Change listing data:
***
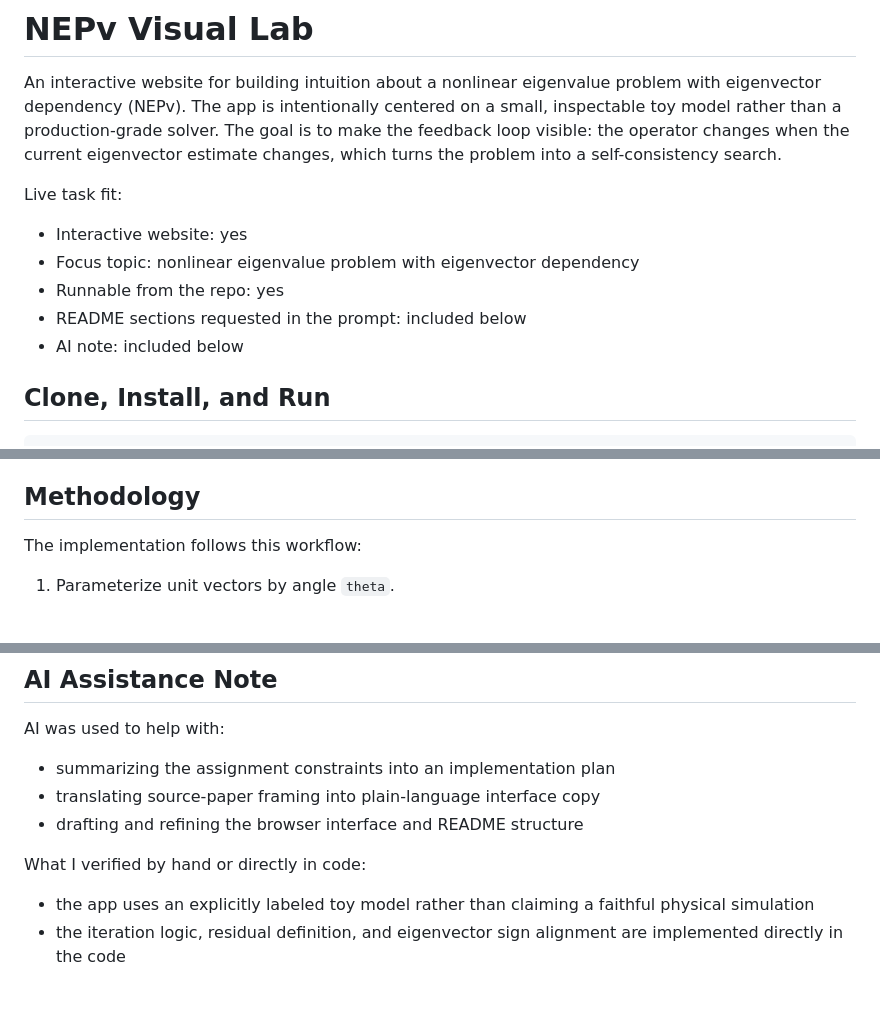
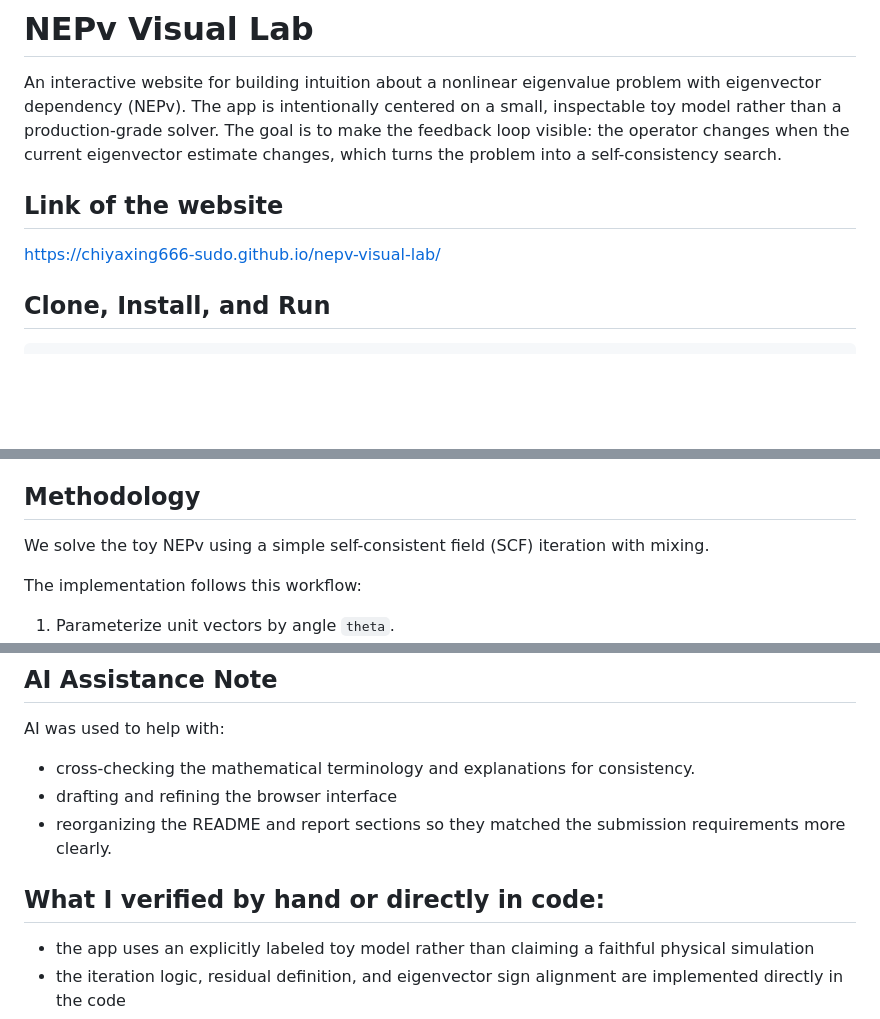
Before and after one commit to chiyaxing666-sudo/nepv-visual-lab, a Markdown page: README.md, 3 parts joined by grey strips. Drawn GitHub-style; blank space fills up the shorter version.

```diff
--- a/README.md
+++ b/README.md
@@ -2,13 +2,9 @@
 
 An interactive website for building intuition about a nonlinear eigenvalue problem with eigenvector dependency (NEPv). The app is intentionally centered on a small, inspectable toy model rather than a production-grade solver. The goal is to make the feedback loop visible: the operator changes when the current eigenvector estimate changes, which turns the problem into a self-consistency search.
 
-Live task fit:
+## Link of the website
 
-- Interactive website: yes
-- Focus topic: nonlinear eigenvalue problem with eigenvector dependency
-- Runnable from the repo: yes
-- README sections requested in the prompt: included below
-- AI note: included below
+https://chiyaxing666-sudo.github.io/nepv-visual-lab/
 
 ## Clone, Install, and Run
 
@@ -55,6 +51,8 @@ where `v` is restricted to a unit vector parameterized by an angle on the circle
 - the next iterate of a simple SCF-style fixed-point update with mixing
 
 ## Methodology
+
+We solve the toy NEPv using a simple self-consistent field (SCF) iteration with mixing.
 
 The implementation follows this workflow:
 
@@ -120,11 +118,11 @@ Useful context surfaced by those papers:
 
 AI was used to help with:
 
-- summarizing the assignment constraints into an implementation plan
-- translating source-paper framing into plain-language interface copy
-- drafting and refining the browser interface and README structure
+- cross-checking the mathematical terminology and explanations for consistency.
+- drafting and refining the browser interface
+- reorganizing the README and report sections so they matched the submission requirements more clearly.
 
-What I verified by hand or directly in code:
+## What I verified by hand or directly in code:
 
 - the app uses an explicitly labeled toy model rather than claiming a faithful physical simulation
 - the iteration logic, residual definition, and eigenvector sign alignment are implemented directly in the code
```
***
- [Exercise goal]: The lines that contain the word "interface" are wanted; copy each of them from the records.

- [Your solution]:
-- translating source-paper framing into plain-language interface copy
-- drafting and refining the browser interface and README structure
+- drafting and refining the browser interface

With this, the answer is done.